[Extracted data entries]
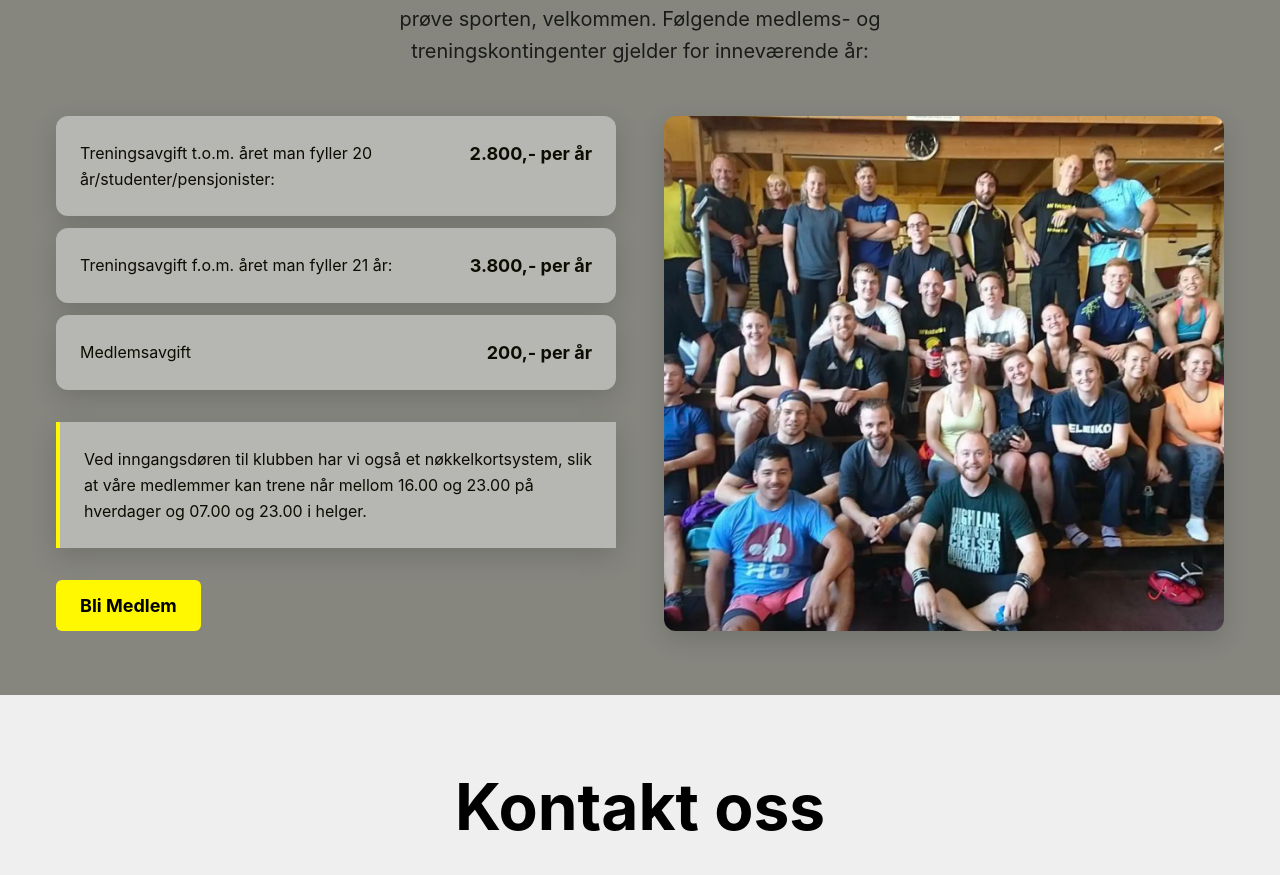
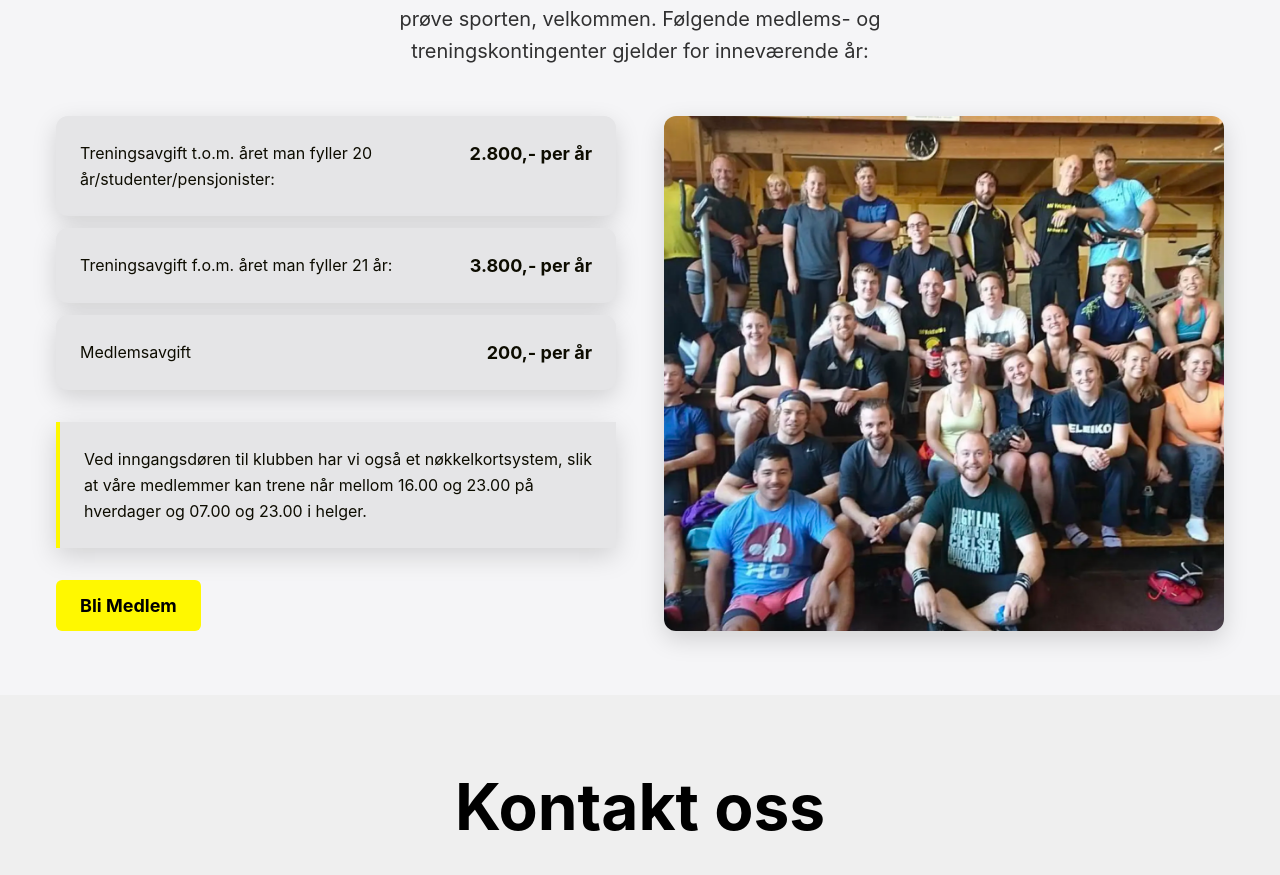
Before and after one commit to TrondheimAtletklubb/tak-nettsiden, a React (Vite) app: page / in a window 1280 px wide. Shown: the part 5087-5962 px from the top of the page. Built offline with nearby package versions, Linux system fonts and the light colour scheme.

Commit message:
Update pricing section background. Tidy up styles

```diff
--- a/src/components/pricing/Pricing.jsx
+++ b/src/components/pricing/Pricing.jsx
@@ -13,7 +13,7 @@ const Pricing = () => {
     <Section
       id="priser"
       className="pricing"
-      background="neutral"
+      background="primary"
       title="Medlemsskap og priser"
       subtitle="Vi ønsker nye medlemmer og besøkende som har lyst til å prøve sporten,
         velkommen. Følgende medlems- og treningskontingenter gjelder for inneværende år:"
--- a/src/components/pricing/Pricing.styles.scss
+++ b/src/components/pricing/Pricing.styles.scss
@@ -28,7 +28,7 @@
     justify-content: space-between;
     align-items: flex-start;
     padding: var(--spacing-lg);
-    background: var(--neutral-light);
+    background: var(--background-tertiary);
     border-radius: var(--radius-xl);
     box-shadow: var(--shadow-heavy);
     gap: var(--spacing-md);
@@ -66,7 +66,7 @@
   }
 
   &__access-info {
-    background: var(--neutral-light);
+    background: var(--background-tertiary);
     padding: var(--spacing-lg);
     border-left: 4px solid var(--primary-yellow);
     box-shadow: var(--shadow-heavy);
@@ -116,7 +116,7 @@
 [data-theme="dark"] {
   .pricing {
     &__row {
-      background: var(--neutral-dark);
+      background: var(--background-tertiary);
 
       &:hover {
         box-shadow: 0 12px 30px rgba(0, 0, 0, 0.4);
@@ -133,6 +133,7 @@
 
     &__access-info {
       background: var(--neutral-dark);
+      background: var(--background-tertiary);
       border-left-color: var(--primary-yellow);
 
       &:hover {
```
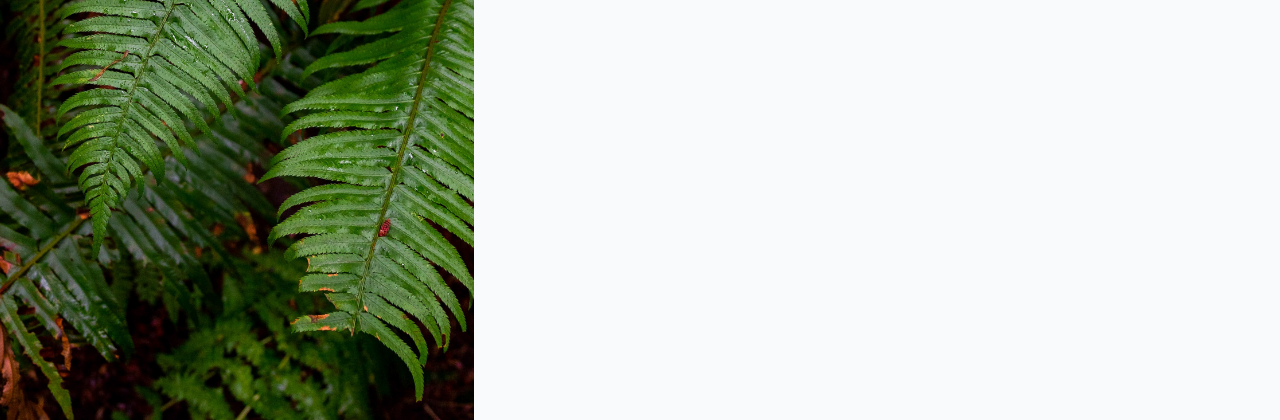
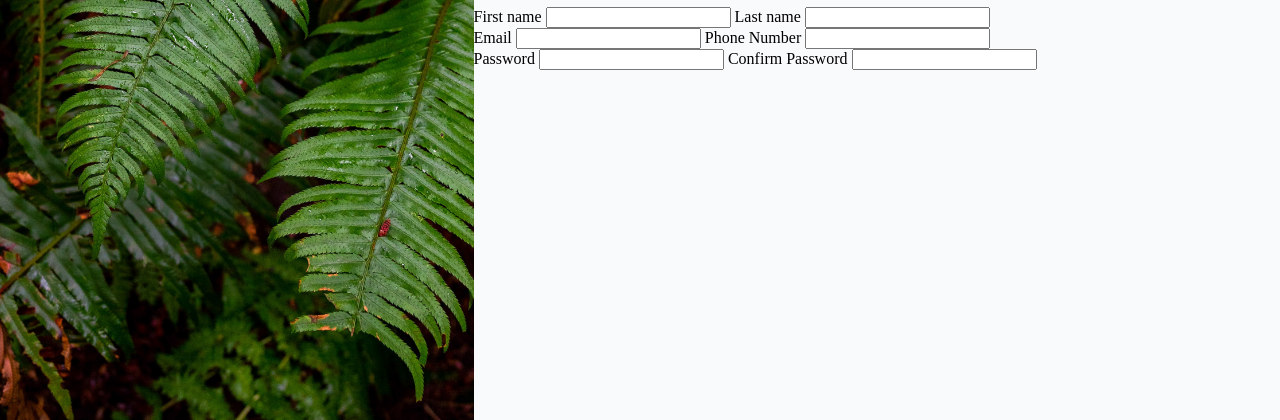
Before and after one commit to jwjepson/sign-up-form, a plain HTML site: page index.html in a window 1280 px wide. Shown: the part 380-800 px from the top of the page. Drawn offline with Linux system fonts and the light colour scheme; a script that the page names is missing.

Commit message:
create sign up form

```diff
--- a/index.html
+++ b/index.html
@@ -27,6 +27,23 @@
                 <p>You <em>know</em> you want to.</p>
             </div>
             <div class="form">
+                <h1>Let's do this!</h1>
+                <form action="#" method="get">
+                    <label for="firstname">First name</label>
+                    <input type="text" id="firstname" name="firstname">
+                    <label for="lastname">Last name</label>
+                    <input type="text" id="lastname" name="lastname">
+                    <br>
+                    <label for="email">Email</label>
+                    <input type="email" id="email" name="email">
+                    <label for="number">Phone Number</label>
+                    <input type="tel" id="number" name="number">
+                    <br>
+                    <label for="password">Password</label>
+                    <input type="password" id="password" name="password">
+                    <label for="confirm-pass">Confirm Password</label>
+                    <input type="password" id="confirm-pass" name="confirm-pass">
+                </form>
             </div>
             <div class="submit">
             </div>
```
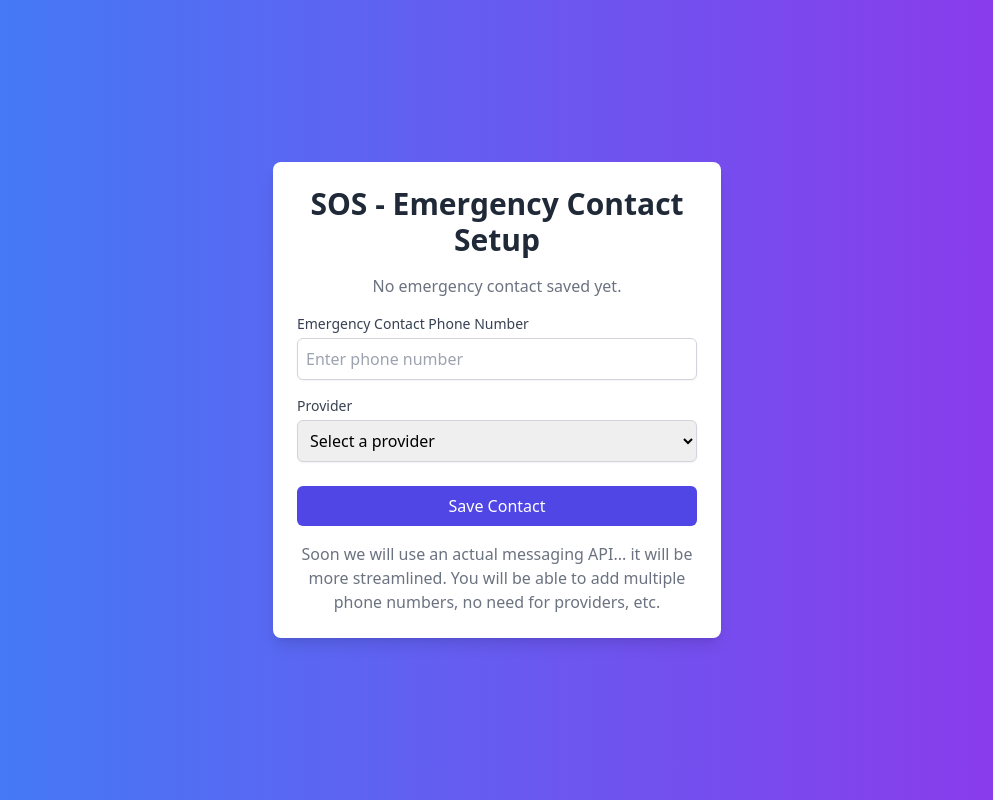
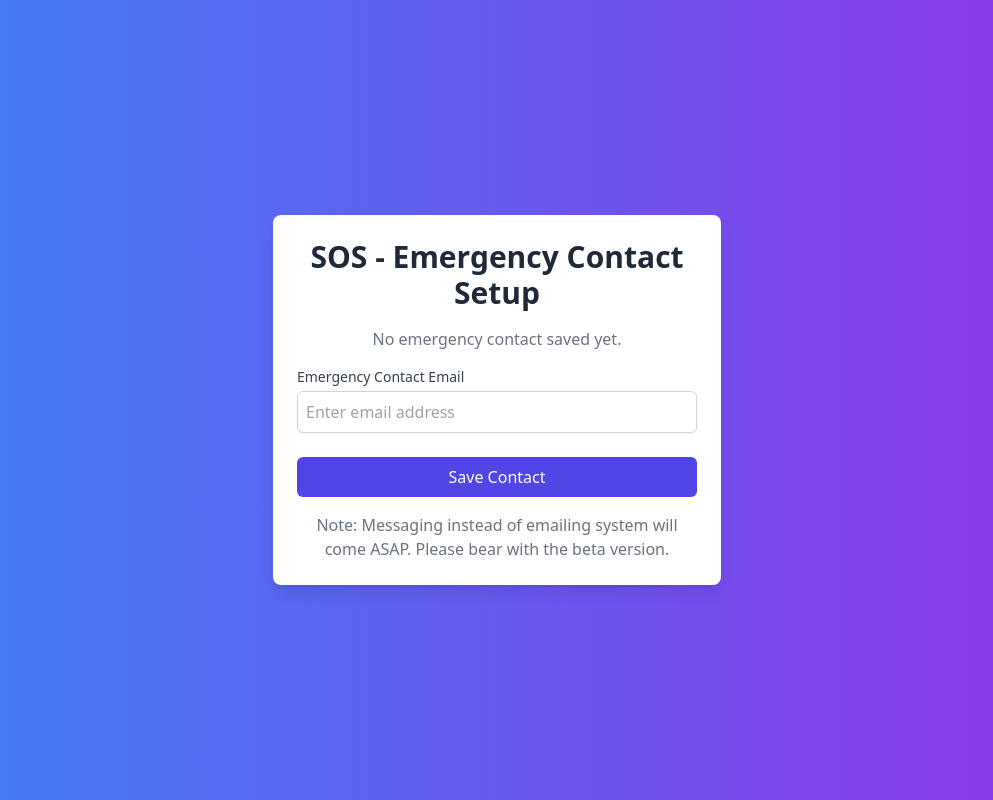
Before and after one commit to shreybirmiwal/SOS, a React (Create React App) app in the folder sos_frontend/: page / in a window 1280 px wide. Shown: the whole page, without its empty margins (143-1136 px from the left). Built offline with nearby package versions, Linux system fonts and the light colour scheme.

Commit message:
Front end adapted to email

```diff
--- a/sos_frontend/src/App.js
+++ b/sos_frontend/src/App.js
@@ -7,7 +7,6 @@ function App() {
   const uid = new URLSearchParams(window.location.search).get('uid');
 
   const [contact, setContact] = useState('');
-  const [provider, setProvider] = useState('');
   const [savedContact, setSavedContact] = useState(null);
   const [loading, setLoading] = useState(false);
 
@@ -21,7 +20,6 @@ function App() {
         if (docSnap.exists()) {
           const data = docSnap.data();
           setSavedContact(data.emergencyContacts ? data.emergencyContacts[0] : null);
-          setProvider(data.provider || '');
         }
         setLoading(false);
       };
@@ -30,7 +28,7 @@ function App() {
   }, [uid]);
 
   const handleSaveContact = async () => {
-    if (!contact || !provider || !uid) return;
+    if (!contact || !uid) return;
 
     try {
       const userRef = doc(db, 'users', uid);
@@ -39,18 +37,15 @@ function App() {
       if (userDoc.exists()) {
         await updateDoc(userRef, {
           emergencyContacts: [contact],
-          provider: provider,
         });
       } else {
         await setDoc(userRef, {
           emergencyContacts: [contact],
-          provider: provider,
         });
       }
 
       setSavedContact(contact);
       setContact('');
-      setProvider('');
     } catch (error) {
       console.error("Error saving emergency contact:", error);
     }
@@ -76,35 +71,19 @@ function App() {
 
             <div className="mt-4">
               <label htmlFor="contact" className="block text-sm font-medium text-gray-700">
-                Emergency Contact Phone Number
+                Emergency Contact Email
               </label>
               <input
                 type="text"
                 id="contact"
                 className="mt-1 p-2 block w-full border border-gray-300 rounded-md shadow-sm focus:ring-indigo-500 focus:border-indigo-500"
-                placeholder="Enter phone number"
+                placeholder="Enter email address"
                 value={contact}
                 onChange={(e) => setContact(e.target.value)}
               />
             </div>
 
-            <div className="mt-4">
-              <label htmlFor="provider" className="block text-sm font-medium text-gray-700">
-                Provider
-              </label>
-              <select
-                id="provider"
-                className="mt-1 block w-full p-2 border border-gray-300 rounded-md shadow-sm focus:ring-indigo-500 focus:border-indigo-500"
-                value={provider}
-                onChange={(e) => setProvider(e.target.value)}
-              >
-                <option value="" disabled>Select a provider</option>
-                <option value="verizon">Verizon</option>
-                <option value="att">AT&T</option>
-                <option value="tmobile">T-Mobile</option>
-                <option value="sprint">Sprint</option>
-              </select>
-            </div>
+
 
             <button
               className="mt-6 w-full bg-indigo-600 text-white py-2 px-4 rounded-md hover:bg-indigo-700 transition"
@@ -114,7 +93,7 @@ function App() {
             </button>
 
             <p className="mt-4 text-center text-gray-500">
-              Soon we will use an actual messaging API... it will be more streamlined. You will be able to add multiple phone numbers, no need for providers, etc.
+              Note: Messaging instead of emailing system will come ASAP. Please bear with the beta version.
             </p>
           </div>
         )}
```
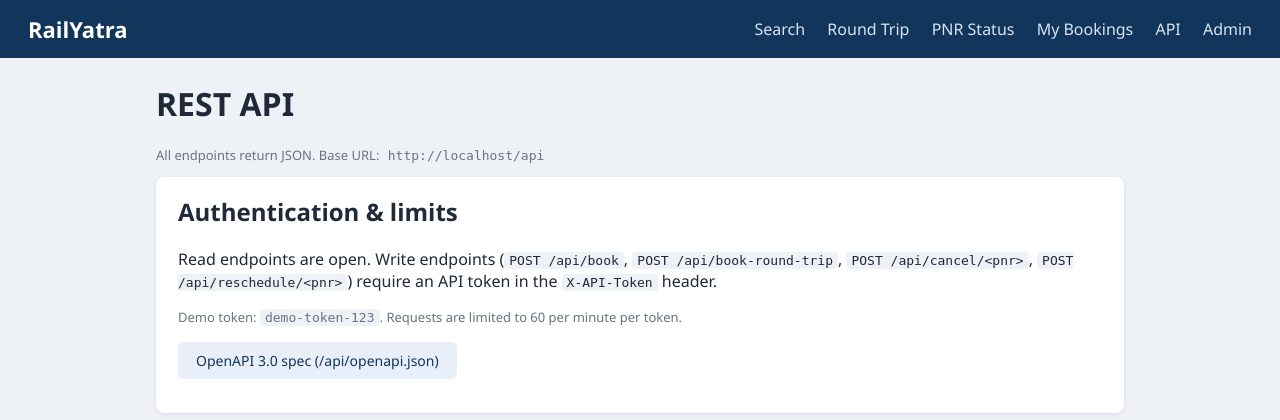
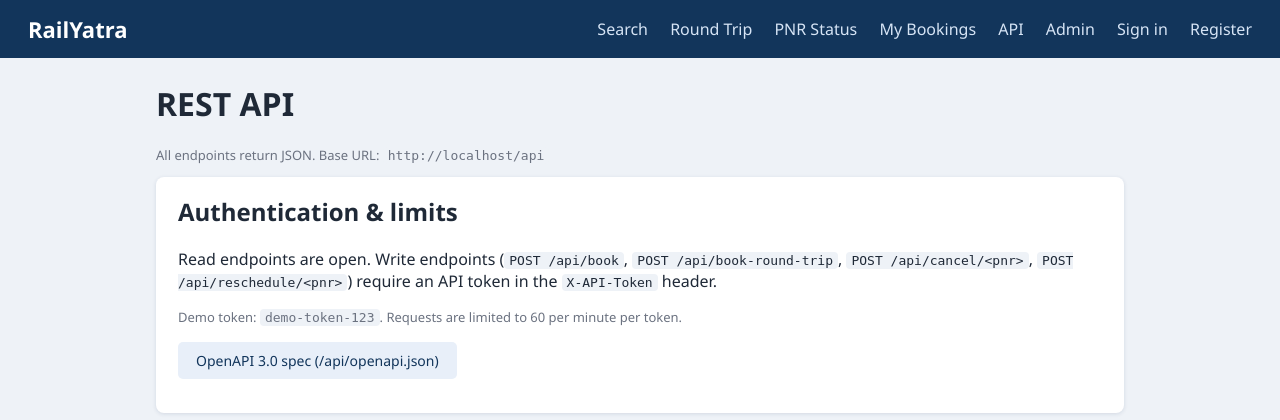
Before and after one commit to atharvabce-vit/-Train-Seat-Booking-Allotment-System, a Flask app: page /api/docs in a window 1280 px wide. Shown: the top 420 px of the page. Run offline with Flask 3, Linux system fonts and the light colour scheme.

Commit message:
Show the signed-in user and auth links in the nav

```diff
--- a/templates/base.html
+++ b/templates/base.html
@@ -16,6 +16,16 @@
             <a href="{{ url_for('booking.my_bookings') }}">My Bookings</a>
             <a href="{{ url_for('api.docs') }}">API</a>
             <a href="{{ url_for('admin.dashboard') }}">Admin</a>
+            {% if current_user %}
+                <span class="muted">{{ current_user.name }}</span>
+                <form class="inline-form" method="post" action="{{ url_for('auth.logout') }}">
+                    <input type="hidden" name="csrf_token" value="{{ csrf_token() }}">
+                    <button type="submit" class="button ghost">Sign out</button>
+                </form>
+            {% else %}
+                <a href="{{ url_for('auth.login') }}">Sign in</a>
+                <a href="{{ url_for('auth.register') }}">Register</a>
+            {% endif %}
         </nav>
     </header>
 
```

* _EXERCISE DIRECTIONS_: Pull out every line of the entries that includes the word "dark".

* _YOUR RESPONSE_:
 [data-theme="dark"] {
-      background: var(--neutral-dark);
       background: var(--neutral-dark);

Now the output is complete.